23andme has restarted offering health-related results so it’s focus isn’t genealogy. I understand the importance of learning about health conditions through DNA testing but 23andme has changed so much that it should be the third choice for DNA genealogy.
My disadvantage with these DNA tests has been who I am. Seven of my eight great-grandparents are Russian. One great-grandmother was born in Russia, where it is now Poland, but she had German strong family roots throughout Poland.
Genealogy is getting more popular in the former USSR but the U.S. prices for DNA tests are hard to swallow in Russia and Ukraine. Only Family Tree DNA sends kits there but some Russians and Ukrainians were sneaking in the 23andme test. Forget that until their economies get better.
In the meantime, I am thrilled that Ancestry DNA is now selling its test to United Kingdom, Ireland, Canada and Australia, where Russians and Ukrainians escaped for better lives.
The company also added two features – showing the amount of DNA in common with matches and viewing the shared matches with each match.
Another addition to Ancestry DNA has been DNA Circles, a feature that tries to predict a common ancestor between matches based on DNA and family tree data. That feature has been highly criticized but maybe this feature will help some break down their brickwalls.
There hasn’t been much change at Family Tree DNA, except for better ethnicity breakdowns and the ability to search the database of family trees by name or place. Family Tree DNA has the best tools to analyze matches. The only thing that Family Tree DNA could improve is building up its customer base for the Family Finder Test.
So if you’re like me with lots of Eastern European blood running through your veins, there is no need to run away from DNA testing for genealogy. Everyone’s experience will be different.
I highly recommend first testing through Ancestry DNA, which is having a sale on its test for $89 until Dec. 21, and then transferring your data to Family Tree DNA for $39. I recommend using 23andme as the third choice, especially for adoptees.
After the first test results arrive, upload your data for free to Gedmatch, which matches you with Ancestry DNA, Family Tree DNA and 23andme customers who chose to do the same. This route will be most wise and affordable.

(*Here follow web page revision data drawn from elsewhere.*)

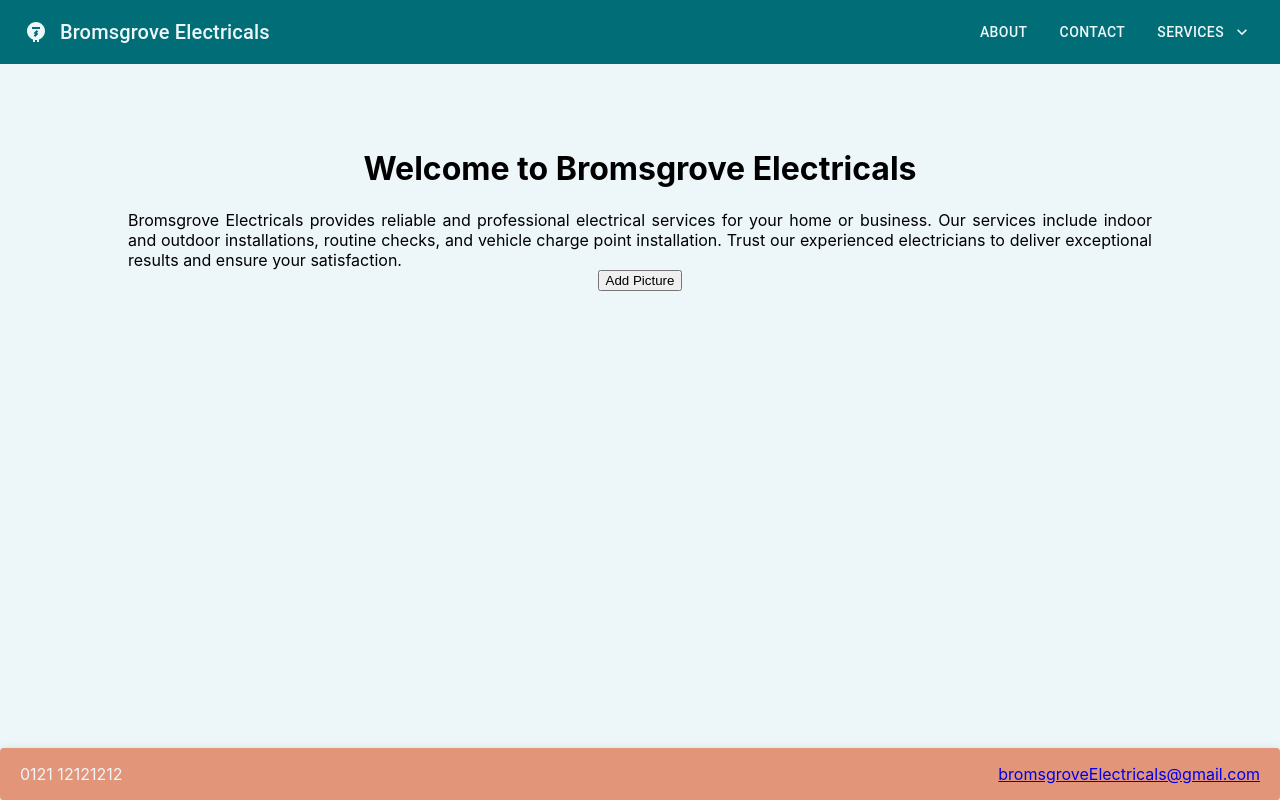
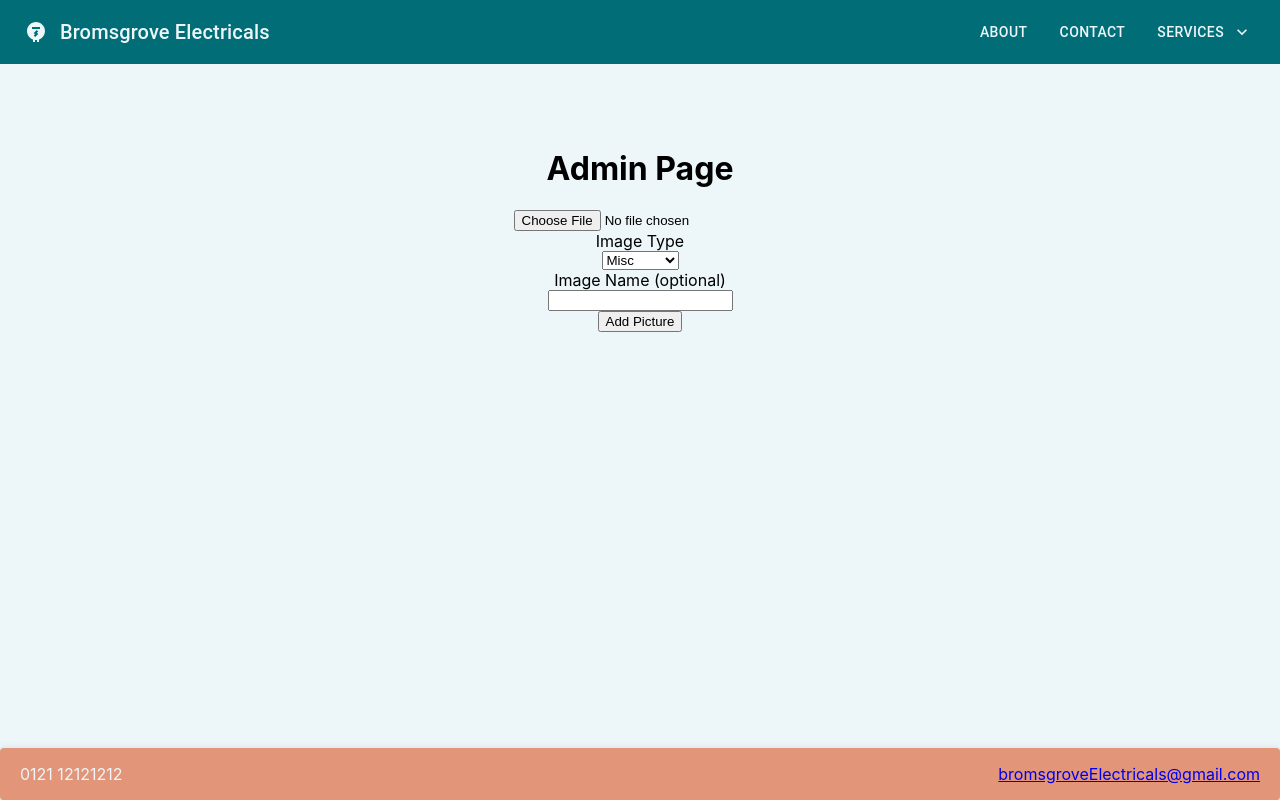
Before and after one commit to craig2812/bromsgrove-electricals-webapp, a React (Create React App) app: page /admin in a window 1280 px wide. Built offline with nearby package versions, Linux system fonts and the light colour scheme; no server answers; the database is empty.

Commit message:
v1.4.1/AddFirebaseStorageAndImageUpload-toAdmin

```diff
--- a/package.json
+++ b/package.json
@@ -21,6 +21,8 @@
     "react-router-dom": "^6.8.2",
     "react-scripts": "5.0.1",
     "typescript": "^4.9.5",
+    "util": "^0.12.5",
+    "uuid": "^9.0.0",
     "web-vitals": "^2.1.4"
   },
   "scripts": {
--- a/src/firebase/config.tsx
+++ b/src/firebase/config.tsx
@@ -1,5 +1,6 @@
 import { initializeApp } from 'firebase/app' // no compat for new SDK
 import { getDatabase, ref } from 'firebase/database'
+import {getStorage} from 'firebase/storage'
 
 
 const firebaseConfig = {
@@ -12,4 +13,5 @@
     measurementId: "G-EEG4JY02JS"
   };
 const app = initializeApp(firebaseConfig)
+export const storage = getStorage(app)
 export const database = getDatabase(app)
--- /dev/null
+++ b/src/firebase/getStorage.tsx
@@ -0,0 +1,69 @@
+import { initializeApp } from 'firebase/app';
+import { getFirestore, collection, addDoc, getDocs, Firestore } from 'firebase/firestore';
+import { doc, setDoc } from "firebase/firestore";
+import { set } from 'firebase/database';
+
+// Follow this pattern to import other Firebase services
+// import { } from 'firebase/<service>';
+
+// TODO: Replace the following with your app's Firebase project configuration
+const firebaseConfig = {
+    apiKey: "AIzaSyAUG8MvYI1nD9aoEYRD5Nnlo6Bg_qLnD8Q",
+    authDomain: "bromsgrovemaintenance7559.firebaseapp.com",
+    projectId: "bromsgrovemaintenance7559",
+    storageBucket: "bromsgrovemaintenance7559.appspot.com",
+    messagingSenderId: "547025782639",
+    appId: "1:547025782639:web:baaaf867f1e003c2de8a9a",
+    measurementId: "G-EEG4JY02JS"
+};
+
+const app = initializeApp(firebaseConfig);
+export const db = getFirestore(app);
+
+// Get a list of pictures from your database
+export async function getPictures(db: Firestore) {
+    const pictureCollection = collection(db, '/pictures');
+    const picSnapshot = await getDocs(pictureCollection);
+    const pictureList = picSnapshot.docs.map(pic => pic.data());
+    return pictureList;
+}
+
+
+// Add a new document in collection "cities"
+export async function addPictureNoId() {
+await setDoc(doc(db, "pictures", "new-picture"), {
+  id: "Tester",
+  url: "CA",
+  description: "USA",
+  type: "Indoor",
+  isShown: false
+})
+}
+
+export async function addPicture(pictureObj: Picture) {
+    await setDoc(doc(db, "pictures", pictureObj.id.toString()), {
+        id: pictureObj.id,
+        url: pictureObj.url,
+        description: pictureObj.descritption,
+        type: pictureObj.type,
+        isShown: pictureObj.isShown
+    });
+    console.log("Document written with ID:", pictureObj.id);
+}
+
+
+type Picture = {
+    id: number;
+    url: string;
+    descritption: string;
+    type: string;
+    isShown: boolean;
+};
+
+export async function fetchPics(): Promise<Picture[]> {
+    const picRef = collection(db, 'pictures');
+    const querySnapshot = await getDocs(picRef);
+    const pictures = querySnapshot.docs.map((doc) => doc.data() as Picture);
+
+    return pictures;
+}
--- a/src/pages/Admin/admin.tsx
+++ b/src/pages/Admin/admin.tsx
@@ -1,30 +1,59 @@
 import * as React from 'react';
-import { addPicture, fetchPics, getPictures } from '../../firebase/getData';
+import { useState } from 'react';
+import { addPicture, fetchPics } from '../../firebase/getData';
 import '../page.css';
 import { db } from '../../firebase/getData';
+import { getPictures } from '../../firebase/getStorage'
+import { ref, uploadBytes, listAll } from 'firebase/storage'
+import { storage } from '../../firebase/config';
+import {v4 as uuidv4} from 'uuid';
 
 const Home = () => {
 
-const pictures = getPictures(db)
-const pics = fetchPics()
-function addPic(){
-addPicture({
-    descritption: "Testing",
-    id: 12,
-    url: '',
-    type: '',
-    isShown: false
-})}
-pics.then(pic => pic.forEach(picture => {
-    console.log(picture)
-}))
+    const initialFile = new File(["foo"], "foo.txt", {
+        type: "text/plain",
+      })
+    const imageUuid = uuidv4();
+    const [imageUpload, setImageUpload] = useState<File>(initialFile)
+    const [imageType, setImageType] = useState('misc')
+    const [imageName, setImageName] = useState('')
+    const imagekListRef = ref(storage, "images/")
+
+React.useEffect(() => {
+    listAll(imagekListRef).then((response) => {
+        console.log('response',response)
+    })
+}, []
+)
+    const pictures = getPictures(db)
+    const pics = fetchPics()
+
+    const handleImageUpload = () => {
+            const imageFullName = imageType + '_' + (imageName.length > 0 ? imageName : imageUpload?.name) + '_' + imageUuid
+            const imageRef = ref(storage, `images/${imageFullName}`)
+            console.log('button clicked', imageFullName)
+
+            uploadBytes(imageRef, imageUpload).then(() => {
+                console.log(`image uploaded: ${imageFullName}`)
+                alert(`image uploaded: ${imageFullName}`)
+            })
+    };
+
     return (
         <div className="page-container">
-            <h1>Welcome to Bromsgrove Electricals</h1>
-            Bromsgrove Electricals provides reliable and professional electrical services for your home or business. Our services include indoor and outdoor installations, routine checks, and vehicle charge point installation. Trust our experienced electricians to deliver exceptional results and ensure your satisfaction.
+            <h1>Admin Page</h1>
 
-            <button onClick={addPic}>Add Picture</button>
-            </div>
+            <input type="file" onChange={(event) => { if(event.target.files) {setImageUpload(event?.target.files[0])} }}></input>
+            Image Type
+            <select name="bad_day" onChange={(event) => { setImageType(event.target.value) }}>
+                <option value="electrical">Electrical</option>
+                <option value="garden" selected>Garden</option>
+                <option value="misc" selected>Misc</option>
+            </select>
+            Image Name (optional)
+            <input type="text" onChange={(event) => { setImageName(event.target.value) }}></input>
+            <button onClick={handleImageUpload}>Add Picture</button>
+        </div>
     );
 };
 
```
Also changed, not shown: 2 other files (tests, documents, lock files or other folders).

Guide for making the best choices in DNA testing
A Russian-American’s insider view of the 23andme Autosomal Test (before the recent changes)